A MAN was ordered to pay £2,500 compensation to the victim of a prolonged and brutal assault outside a Blackburn nightclub.

A judge told John Steven Taylor he had come close to going to prison for what could have been a far more serious incident and warned that drunken, loutish behaviour would not be tolerated by the courts.

"This kind of incident is all too common in Blackburn and other town centres throughout the country," said district judge Jonathon Finestein. "The sad and brutal truth is that drinking to excess leads to so many cases of violence and this is why town centres throughout the country are no-go areas for many people. This kind of loutish, aggressive behaviour is disturbing and frightening and it is not acceptable."

Taylor, 22, of Lisbon Drive, Darwen, pleaded guilty to assaulting Paul Denial, causing him actual bodily harm. As well as paying compensation to his victim he was ordered to do 170 hours community service. Eddie Harrison, prosecuting, said Mr Denial had been leaving Utopia nightclub when he as attacked by Taylor. He was punched in the face and briefly lost consciousness before Taylor got him in a head-lock and punched him repeatedly in the face. Mr Denial again fell to the floor and as he tried to rise Taylor ran at him and punched him again. An eye witness described how there was blood pouring from Mr Denial's nose and mouth. Mr Harrison said the victim's nose was broken in the attack and it had to be re-set at hospital. He had been off work for two weeks as a result of his injuries.

Stephen Parker, defending, said his client had no previous convictions and was a sensible young man who worked hard. On the night of the incident he accepted he had drunk about 10 pints.
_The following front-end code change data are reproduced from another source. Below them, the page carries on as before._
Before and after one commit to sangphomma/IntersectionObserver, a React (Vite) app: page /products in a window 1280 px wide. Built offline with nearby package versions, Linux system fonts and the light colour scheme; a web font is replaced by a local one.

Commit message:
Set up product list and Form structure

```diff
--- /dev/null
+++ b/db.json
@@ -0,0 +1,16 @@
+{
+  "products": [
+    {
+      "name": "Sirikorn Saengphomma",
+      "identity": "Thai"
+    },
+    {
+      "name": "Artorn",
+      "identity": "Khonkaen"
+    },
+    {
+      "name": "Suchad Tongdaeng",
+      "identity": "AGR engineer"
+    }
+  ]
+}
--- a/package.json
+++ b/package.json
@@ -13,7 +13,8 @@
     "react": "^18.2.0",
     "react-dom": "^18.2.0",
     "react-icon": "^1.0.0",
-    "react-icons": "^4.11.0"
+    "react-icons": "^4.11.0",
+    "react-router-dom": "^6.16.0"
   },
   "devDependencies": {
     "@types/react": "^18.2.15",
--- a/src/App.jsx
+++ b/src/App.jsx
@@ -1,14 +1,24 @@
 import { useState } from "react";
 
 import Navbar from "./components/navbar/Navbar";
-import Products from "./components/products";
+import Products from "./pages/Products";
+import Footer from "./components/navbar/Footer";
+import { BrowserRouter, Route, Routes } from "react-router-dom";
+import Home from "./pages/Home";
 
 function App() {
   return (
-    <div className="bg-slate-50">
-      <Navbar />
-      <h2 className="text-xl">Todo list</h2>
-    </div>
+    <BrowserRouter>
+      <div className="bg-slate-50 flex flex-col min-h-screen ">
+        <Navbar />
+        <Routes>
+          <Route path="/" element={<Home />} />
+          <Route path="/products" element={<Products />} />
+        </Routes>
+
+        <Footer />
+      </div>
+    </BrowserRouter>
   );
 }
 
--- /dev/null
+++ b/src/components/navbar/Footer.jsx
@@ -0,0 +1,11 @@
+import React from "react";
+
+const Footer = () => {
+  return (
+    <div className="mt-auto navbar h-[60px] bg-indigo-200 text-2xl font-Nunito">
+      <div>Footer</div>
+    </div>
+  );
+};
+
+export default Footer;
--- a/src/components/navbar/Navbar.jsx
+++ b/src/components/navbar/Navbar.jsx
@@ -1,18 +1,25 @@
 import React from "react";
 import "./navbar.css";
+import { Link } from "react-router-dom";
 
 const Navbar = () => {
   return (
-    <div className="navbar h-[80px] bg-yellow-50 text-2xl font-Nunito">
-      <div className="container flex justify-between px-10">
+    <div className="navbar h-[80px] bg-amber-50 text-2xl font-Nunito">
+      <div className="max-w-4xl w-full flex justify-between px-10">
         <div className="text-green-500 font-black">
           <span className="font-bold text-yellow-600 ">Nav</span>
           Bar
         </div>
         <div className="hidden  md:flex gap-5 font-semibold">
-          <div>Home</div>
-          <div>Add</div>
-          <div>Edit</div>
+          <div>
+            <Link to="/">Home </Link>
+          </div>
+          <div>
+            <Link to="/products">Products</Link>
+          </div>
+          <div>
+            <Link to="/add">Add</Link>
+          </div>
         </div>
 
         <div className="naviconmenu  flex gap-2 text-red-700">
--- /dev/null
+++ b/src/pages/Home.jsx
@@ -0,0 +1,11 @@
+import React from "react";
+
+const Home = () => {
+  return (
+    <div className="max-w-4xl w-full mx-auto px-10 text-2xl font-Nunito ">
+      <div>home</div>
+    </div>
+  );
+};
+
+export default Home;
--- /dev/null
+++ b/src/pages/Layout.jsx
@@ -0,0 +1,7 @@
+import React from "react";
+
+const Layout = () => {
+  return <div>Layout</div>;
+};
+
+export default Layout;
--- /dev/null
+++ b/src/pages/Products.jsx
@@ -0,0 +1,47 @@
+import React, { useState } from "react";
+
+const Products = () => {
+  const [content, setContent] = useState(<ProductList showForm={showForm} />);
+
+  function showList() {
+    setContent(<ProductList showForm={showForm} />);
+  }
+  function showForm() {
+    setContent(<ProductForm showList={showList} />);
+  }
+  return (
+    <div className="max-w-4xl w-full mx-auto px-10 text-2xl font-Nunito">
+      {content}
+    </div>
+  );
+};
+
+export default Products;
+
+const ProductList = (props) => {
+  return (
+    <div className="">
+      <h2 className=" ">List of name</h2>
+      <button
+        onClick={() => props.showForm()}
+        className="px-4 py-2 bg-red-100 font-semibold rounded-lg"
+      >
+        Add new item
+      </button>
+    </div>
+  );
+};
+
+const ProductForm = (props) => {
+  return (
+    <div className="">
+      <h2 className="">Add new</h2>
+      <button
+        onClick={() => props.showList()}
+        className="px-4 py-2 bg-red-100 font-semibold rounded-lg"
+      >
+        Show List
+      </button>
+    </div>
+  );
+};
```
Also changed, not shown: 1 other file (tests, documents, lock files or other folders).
There had been an incident inside the club and Taylor accepted that his behaviour afterwards had been "over the top."

Mr Parker said Taylor was engaged to be married and his fiance had recently announced that she was pregnant.

Mr Finestein said Taylor had been very fortunate that he had not caused even more serious injuries to Mr Denial.
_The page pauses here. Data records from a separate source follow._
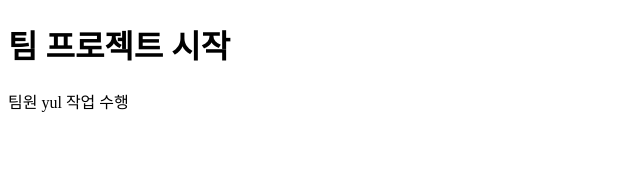
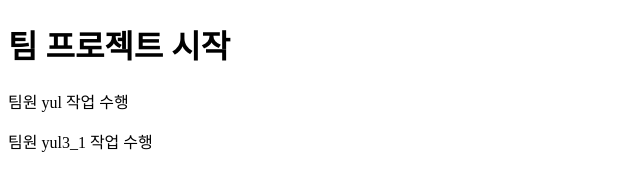
Before and after one commit to yulssemnim1010/ezen_team, a plain HTML site: page index.html in a window 1280 px wide. Shown: the whole page, without its empty margins (0-640 px from the left). Drawn offline with Linux system fonts and the light colour scheme.

Commit message:
팀원 yul3_1 작업 수행

```diff
--- a/index.html
+++ b/index.html
@@ -8,5 +8,6 @@
   <body>
     <h1>팀 프로젝트 시작</h1>
     <p>팀원 yul 작업 수행</p>
+    <p>팀원 yul3_1 작업 수행</p>
   </body>
 </html>
```
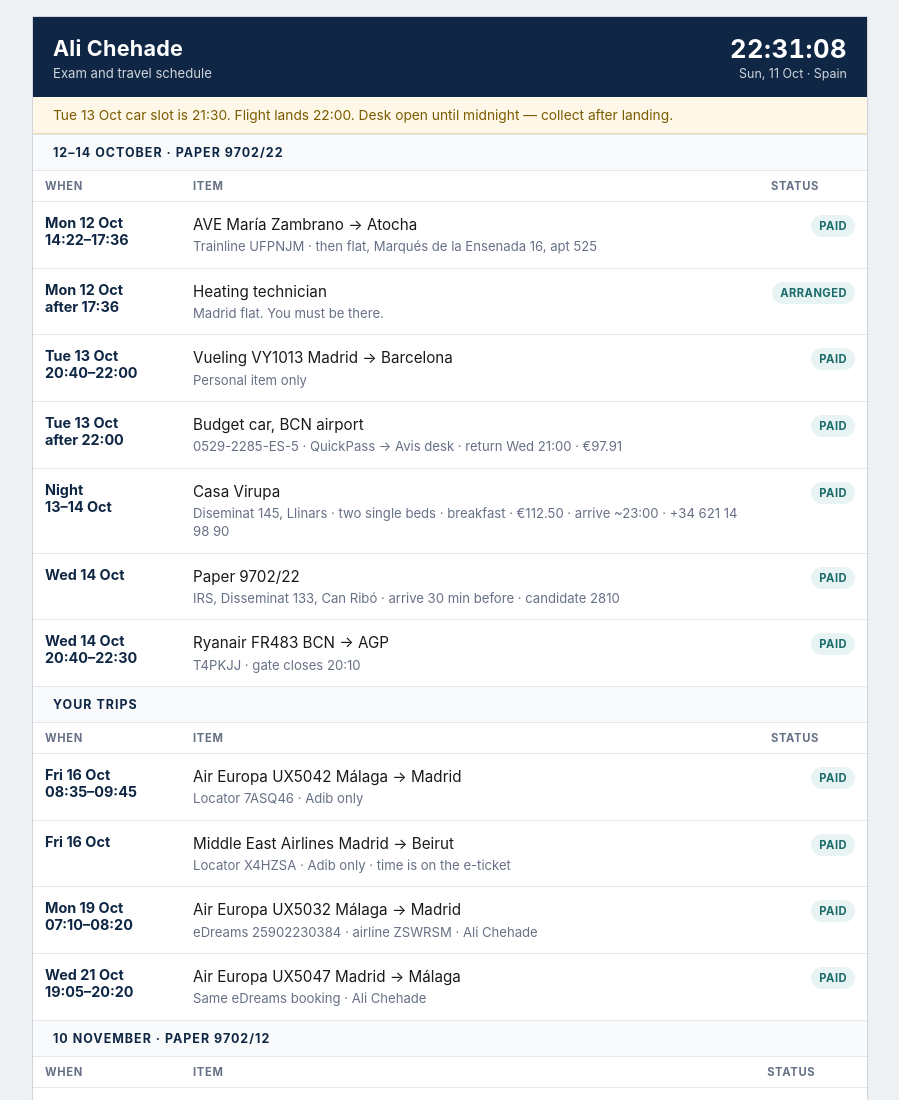
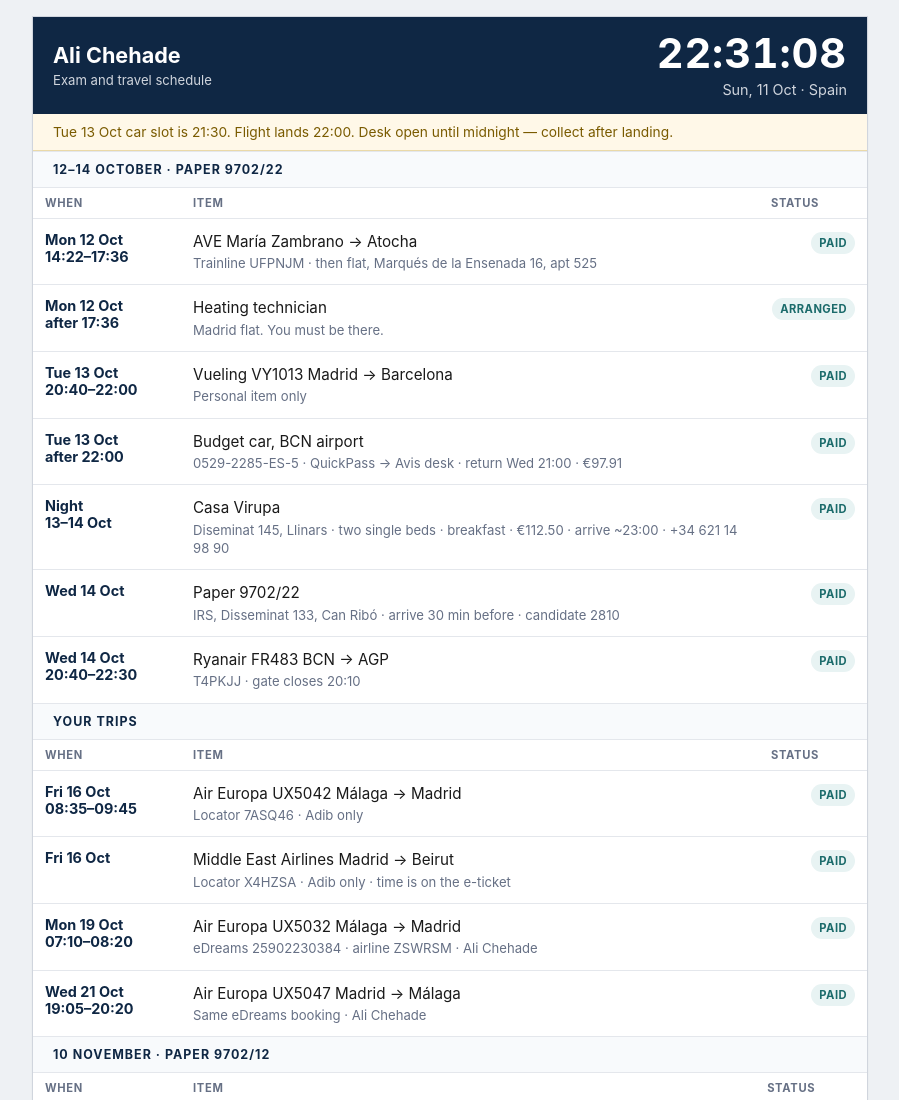
Before and after one commit to adibchehade/alreef, a plain HTML site: page schedule/index.html in a window 1280 px wide. Shown: the top 1100 px of the page, without its empty margins (190-1089 px from the left). Drawn offline with Linux system fonts and the light colour scheme.

Commit message:
Make the schedule clock larger

```diff
--- a/schedule/index.html
+++ b/schedule/index.html
@@ -10,12 +10,12 @@
   body { margin:0; background:#EEF1F4; color:var(--ink); font-family: -apple-system, BlinkMacSystemFont, "Segoe UI", sans-serif; }
   .wrap { max-width: 860px; margin: 0 auto; padding: 16px 12px 32px; }
   .sheet { background:#fff; border:1px solid #D0D5DD; box-shadow: 0 1px 2px rgba(16,24,40,.04); }
-  .top { background:var(--navy); color:#fff; padding:18px 20px 16px; display:flex; justify-content:space-between; gap:16px; align-items:flex-end; }
-  .top h1 { margin:0; font-size:1.35rem; letter-spacing:.01em; }
+  .top { background:var(--navy); color:#fff; padding:16px 20px; display:flex; justify-content:space-between; gap:16px; align-items:center; }
+  .top h1 { margin:0; font-size:1.35rem; }
   .top p { margin:4px 0 0; color:#D0D5DD; font-size:.82rem; }
   .clock { text-align:right; }
-  .clock .t { font-variant-numeric: tabular-nums; font-size:1.6rem; font-weight:700; letter-spacing:.02em; line-height:1; }
-  .clock .d { margin-top:4px; font-size:.78rem; color:#D0D5DD; }
+  .clock .t { font-variant-numeric: tabular-nums; font-size:2.6rem; font-weight:700; letter-spacing:.02em; line-height:1; }
+  .clock .d { margin-top:6px; font-size:.9rem; color:#D0D5DD; }
   .alert { margin:0; padding:10px 20px; background:#FFF8E8; color:#7A5B00; border-bottom:1px solid #EAD9A8; font-size:.86rem; }
   h2 { margin:0; padding:10px 20px; background:#F8FAFC; border-top:1px solid var(--line); border-bottom:1px solid var(--line); font-size:.78rem; letter-spacing:.08em; text-transform:uppercase; color:var(--navy); }
   table { width:100%; border-collapse:collapse; }
@@ -32,6 +32,7 @@
   @media (max-width:640px) {
     .top { display:block; }
     .clock { text-align:left; margin-top:12px; }
+    .clock .t { font-size:2.2rem; }
     table, thead, tbody, tr, th, td { display:block; }
     thead { display:none; }
     tr { border-bottom:1px solid var(--line); padding:10px 14px; }
@@ -55,7 +56,6 @@
       </div>
     </div>
     <div class="alert">Tue 13 Oct car slot is 21:30. Flight lands 22:00. Desk open until midnight — collect after landing.</div>
-
     <h2>12–14 October · paper 9702/22</h2>
     <table>
       <thead><tr><th>When</th><th>Item</th><th>Status</th></tr></thead>
@@ -69,7 +69,6 @@
         <tr><td class="time">Wed 14 Oct<br>20:40–22:30</td><td class="item">Ryanair FR483 BCN → AGP<div class="sub">T4PKJJ · gate closes 20:10</div></td><td class="status"><span class="pill">Paid</span></td></tr>
       </tbody>
     </table>
-
     <h2>Your trips</h2>
     <table>
       <thead><tr><th>When</th><th>Item</th><th>Status</th></tr></thead>
@@ -80,7 +79,6 @@
         <tr><td class="time">Wed 21 Oct<br>19:05–20:20</td><td class="item">Air Europa UX5047 Madrid → Málaga<div class="sub">Same eDreams booking · Ali Chehade</div></td><td class="status"><span class="pill">Paid</span></td></tr>
       </tbody>
     </table>
-
     <h2>10 November · paper 9702/12</h2>
     <table>
       <thead><tr><th>When</th><th>Item</th><th>Status</th></tr></thead>
```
"You were only a hair's breadth away, in this kind of incident, from knocking someone to the ground and then suffering a fractured skull and even dying," said Mr Finestein. "For that reason I have to take a serious view but I am just persuaded that I can deal with this without sending you to prison."